Structured diff data
####

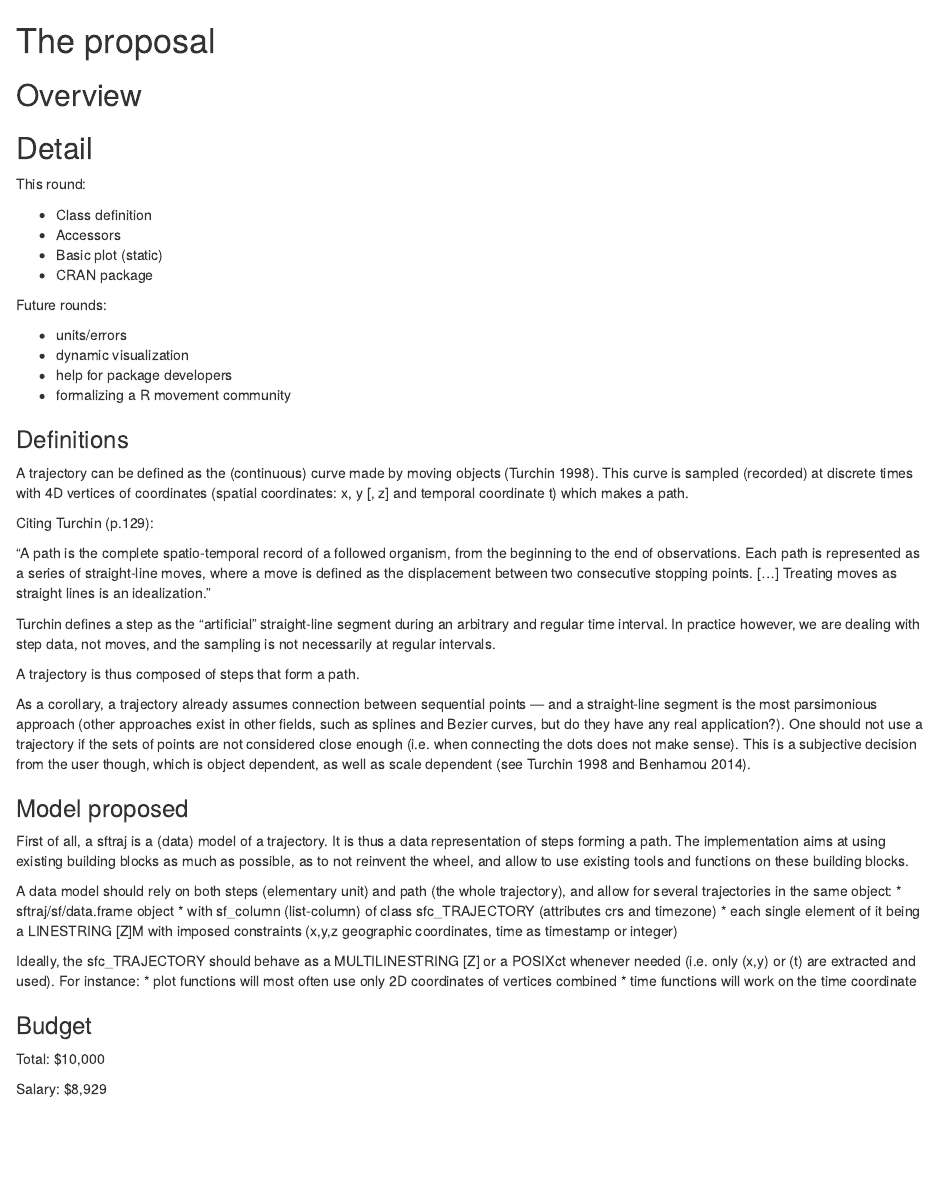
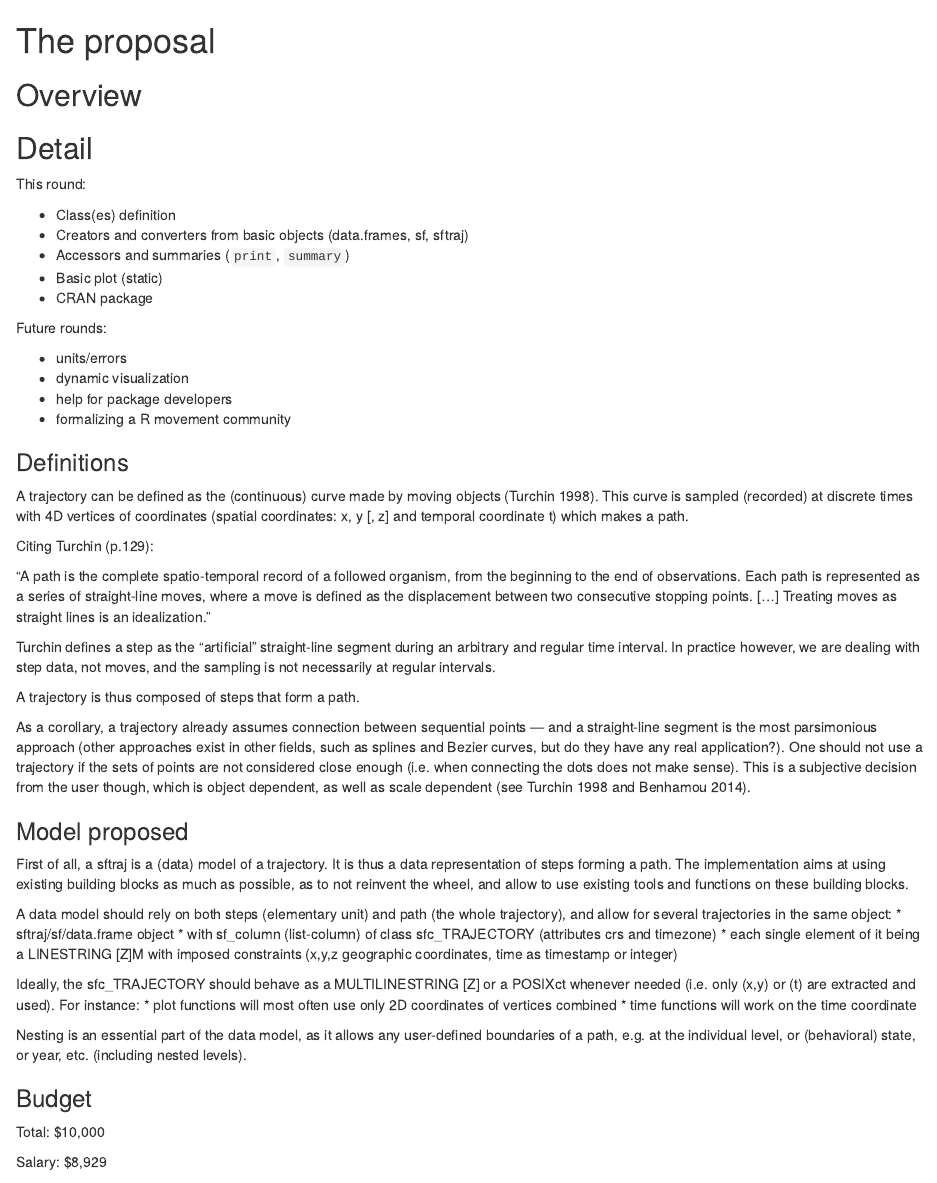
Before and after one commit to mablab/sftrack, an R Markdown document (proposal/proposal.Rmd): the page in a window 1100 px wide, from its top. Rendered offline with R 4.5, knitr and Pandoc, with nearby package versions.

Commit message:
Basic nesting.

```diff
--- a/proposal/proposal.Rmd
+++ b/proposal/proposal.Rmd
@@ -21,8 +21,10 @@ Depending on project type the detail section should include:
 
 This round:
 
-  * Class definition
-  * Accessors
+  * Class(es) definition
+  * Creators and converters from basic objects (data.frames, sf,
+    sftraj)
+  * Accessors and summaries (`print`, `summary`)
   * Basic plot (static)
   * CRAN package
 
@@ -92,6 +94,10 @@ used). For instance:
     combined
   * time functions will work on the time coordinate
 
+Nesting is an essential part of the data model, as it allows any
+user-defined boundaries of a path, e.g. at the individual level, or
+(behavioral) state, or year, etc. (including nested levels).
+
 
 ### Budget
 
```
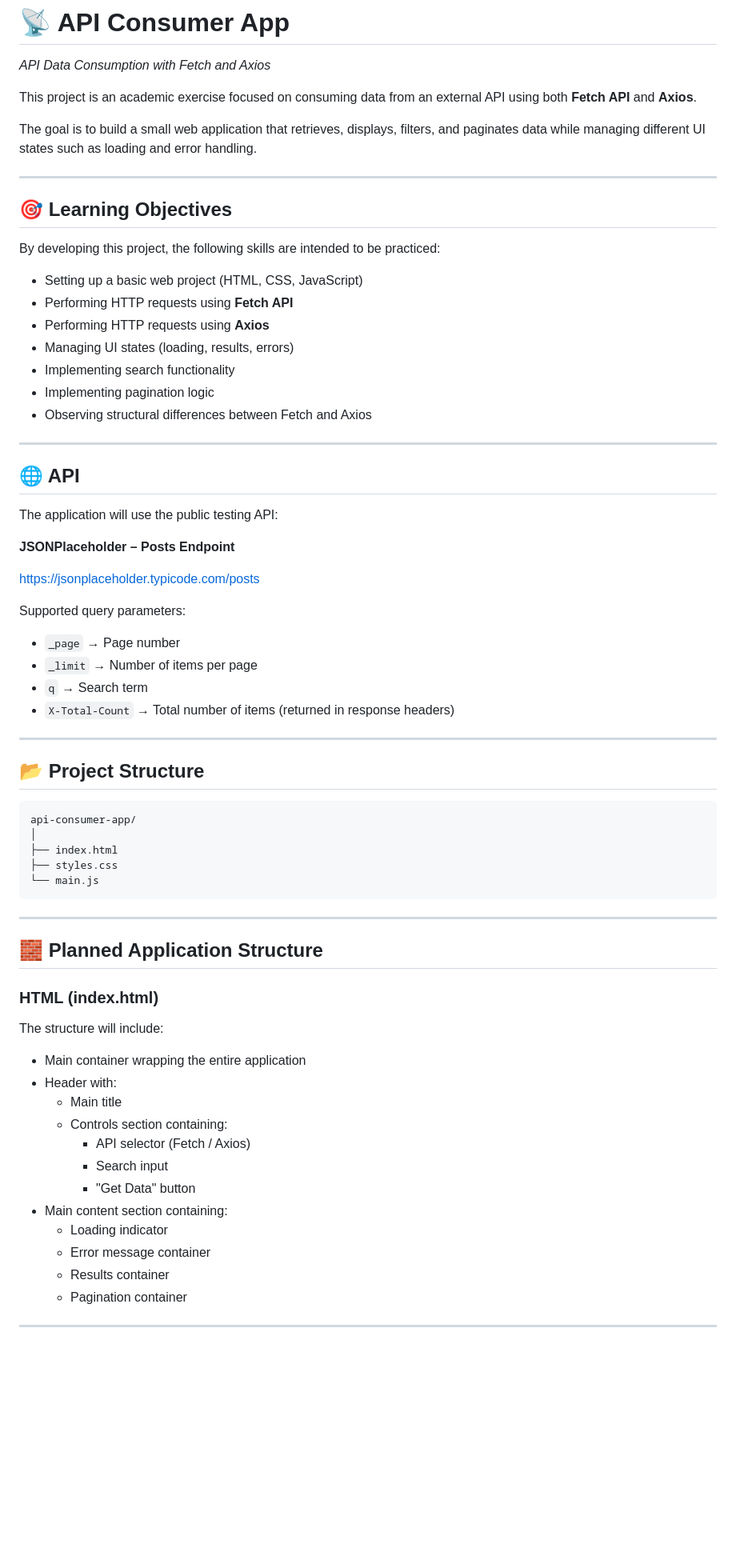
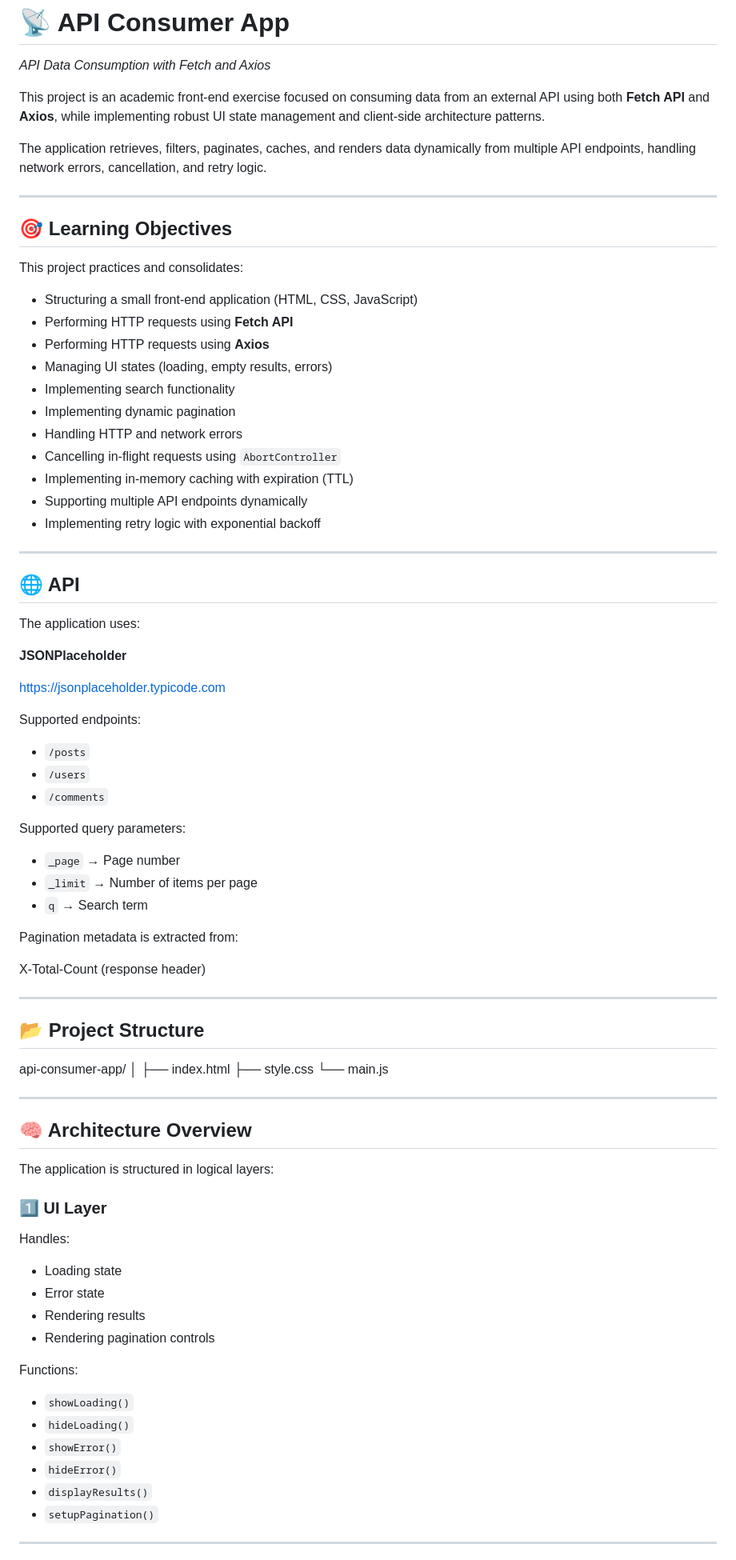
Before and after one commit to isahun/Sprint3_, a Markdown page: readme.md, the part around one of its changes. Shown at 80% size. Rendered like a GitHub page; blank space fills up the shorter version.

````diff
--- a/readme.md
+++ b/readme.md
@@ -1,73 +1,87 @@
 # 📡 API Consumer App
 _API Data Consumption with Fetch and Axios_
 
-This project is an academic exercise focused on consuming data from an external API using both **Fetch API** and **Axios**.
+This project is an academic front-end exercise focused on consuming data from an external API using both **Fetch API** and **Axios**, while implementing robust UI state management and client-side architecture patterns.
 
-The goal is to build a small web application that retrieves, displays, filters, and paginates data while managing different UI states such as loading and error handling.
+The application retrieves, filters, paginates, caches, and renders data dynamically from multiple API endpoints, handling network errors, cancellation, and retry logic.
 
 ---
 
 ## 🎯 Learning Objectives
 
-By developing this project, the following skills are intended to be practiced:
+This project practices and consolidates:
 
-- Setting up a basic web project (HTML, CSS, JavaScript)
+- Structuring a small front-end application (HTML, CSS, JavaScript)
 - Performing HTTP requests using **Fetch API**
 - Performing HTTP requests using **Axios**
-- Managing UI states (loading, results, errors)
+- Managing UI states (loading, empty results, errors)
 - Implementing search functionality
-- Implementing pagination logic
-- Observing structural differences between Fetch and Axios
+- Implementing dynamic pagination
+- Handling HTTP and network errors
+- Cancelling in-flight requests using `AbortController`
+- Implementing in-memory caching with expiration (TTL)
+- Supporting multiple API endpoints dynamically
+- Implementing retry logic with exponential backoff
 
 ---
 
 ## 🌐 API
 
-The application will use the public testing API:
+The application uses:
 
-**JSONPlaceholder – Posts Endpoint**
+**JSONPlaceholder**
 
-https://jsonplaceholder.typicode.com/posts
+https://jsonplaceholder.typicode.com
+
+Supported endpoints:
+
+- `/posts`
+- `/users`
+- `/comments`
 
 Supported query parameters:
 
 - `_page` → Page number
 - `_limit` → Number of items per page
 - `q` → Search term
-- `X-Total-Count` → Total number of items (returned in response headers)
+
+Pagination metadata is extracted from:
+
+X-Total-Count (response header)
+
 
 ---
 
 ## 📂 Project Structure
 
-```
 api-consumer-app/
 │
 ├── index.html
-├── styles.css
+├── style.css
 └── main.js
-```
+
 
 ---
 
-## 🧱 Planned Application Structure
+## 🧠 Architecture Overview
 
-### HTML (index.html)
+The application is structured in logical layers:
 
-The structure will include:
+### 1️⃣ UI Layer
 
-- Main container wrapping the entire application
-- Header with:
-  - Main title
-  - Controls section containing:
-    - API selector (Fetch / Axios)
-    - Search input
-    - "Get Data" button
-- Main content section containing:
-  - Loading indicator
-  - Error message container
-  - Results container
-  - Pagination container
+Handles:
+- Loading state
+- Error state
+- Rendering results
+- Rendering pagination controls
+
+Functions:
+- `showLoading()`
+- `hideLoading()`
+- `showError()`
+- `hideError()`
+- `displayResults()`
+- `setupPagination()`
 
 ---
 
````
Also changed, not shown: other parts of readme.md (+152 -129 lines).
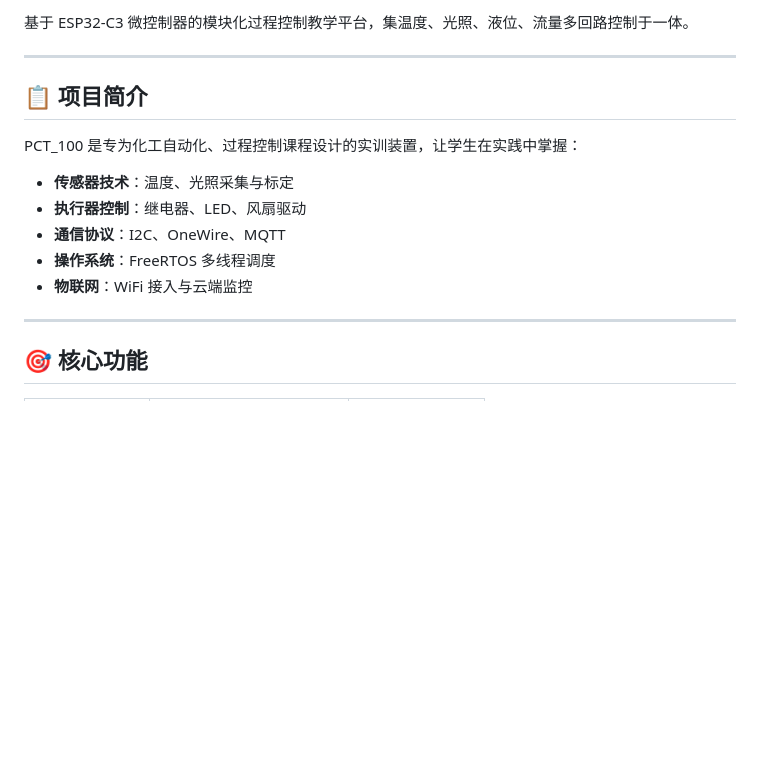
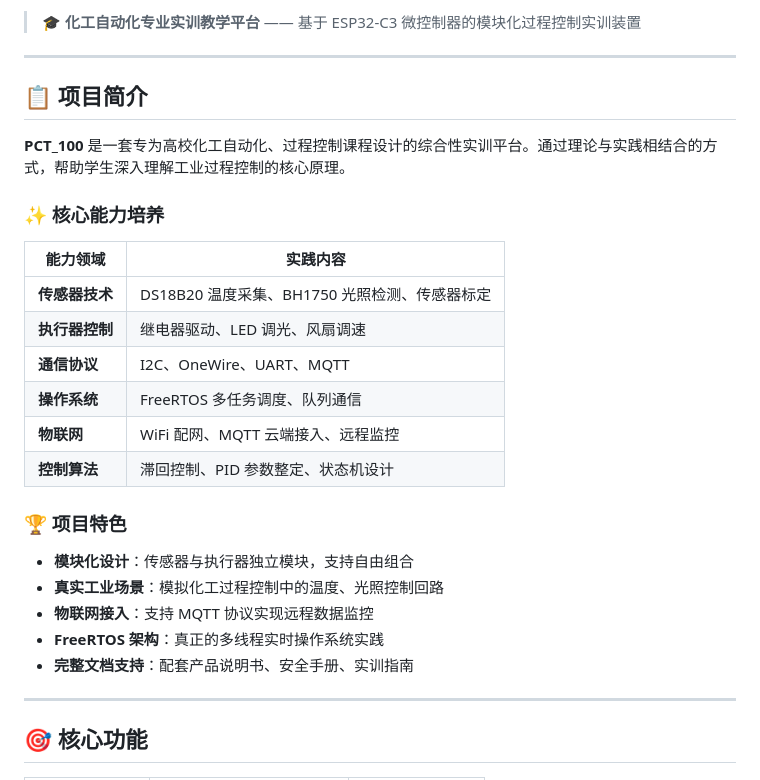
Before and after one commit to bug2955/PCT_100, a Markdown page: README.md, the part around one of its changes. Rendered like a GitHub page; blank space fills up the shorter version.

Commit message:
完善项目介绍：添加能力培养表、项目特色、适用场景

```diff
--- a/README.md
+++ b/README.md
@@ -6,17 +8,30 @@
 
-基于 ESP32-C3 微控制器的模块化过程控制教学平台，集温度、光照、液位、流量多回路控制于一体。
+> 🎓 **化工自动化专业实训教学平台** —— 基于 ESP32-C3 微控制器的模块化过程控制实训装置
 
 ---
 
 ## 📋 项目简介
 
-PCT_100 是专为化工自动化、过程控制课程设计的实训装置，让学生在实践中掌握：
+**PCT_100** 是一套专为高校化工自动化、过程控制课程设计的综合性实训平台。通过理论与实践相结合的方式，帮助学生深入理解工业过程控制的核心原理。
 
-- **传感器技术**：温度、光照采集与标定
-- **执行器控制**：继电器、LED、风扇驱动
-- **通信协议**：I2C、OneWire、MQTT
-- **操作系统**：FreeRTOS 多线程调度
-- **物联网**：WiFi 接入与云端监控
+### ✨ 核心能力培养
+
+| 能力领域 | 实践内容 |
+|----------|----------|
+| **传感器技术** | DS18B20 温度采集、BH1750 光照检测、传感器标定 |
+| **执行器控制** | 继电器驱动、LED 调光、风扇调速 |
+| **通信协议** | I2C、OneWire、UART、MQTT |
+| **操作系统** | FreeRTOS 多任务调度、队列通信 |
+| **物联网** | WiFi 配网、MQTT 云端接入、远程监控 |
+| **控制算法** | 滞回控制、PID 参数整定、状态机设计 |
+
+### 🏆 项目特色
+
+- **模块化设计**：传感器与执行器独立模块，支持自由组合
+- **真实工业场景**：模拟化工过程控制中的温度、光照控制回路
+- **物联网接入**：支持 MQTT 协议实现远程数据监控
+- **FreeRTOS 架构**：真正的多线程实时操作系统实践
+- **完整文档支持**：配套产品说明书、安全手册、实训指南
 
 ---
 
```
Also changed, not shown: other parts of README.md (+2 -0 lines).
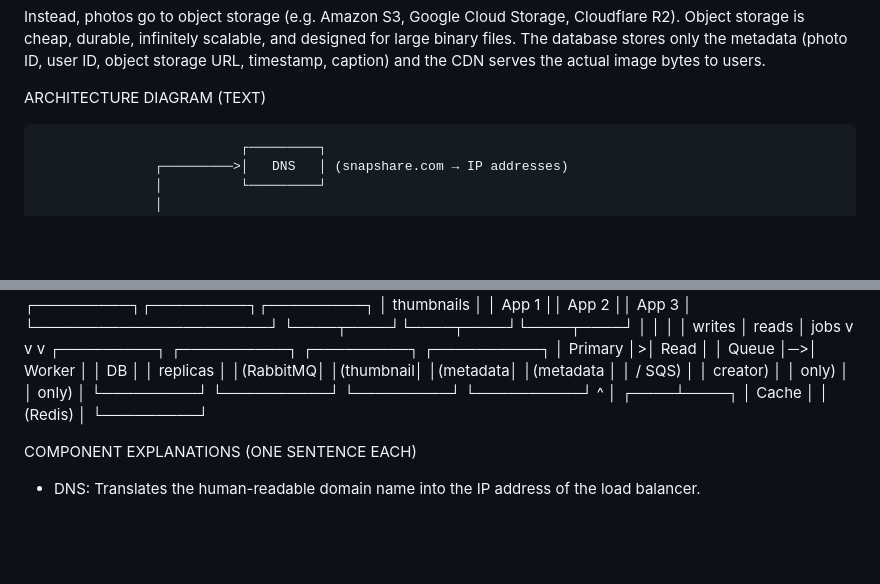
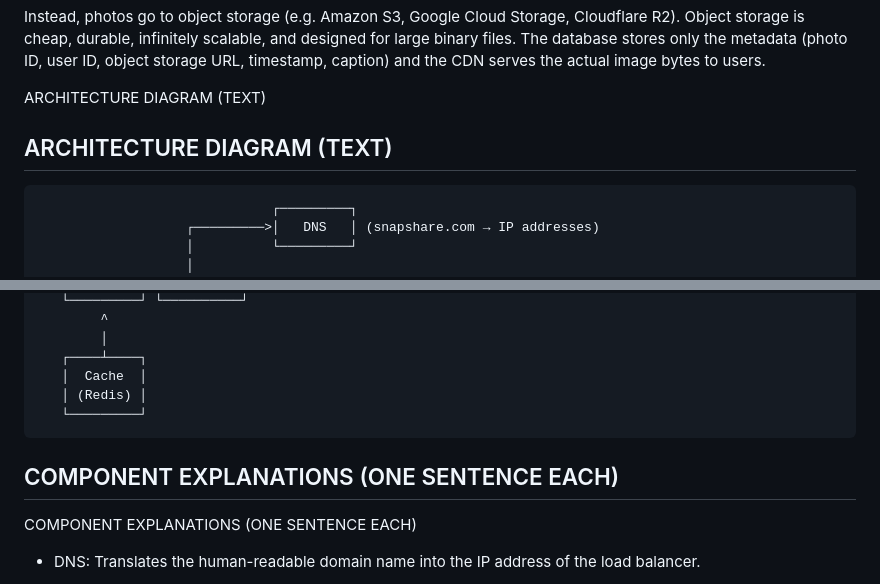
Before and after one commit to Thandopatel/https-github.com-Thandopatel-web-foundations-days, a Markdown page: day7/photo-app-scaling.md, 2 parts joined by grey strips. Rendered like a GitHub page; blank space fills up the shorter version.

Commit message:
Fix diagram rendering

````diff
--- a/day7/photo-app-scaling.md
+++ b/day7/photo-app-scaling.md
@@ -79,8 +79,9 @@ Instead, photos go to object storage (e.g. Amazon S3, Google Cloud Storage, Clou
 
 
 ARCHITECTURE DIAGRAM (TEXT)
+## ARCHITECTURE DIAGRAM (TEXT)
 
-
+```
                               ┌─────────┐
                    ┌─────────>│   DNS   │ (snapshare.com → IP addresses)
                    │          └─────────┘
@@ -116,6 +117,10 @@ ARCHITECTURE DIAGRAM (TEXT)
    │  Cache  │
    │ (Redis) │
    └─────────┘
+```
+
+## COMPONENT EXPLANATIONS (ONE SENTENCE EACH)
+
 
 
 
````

####

| TASK TO CARRY OUT |
Determine the number of lines in the entries that hold "using". Reply with that number only.

| RESPONSE TO THE EXERCISE |
5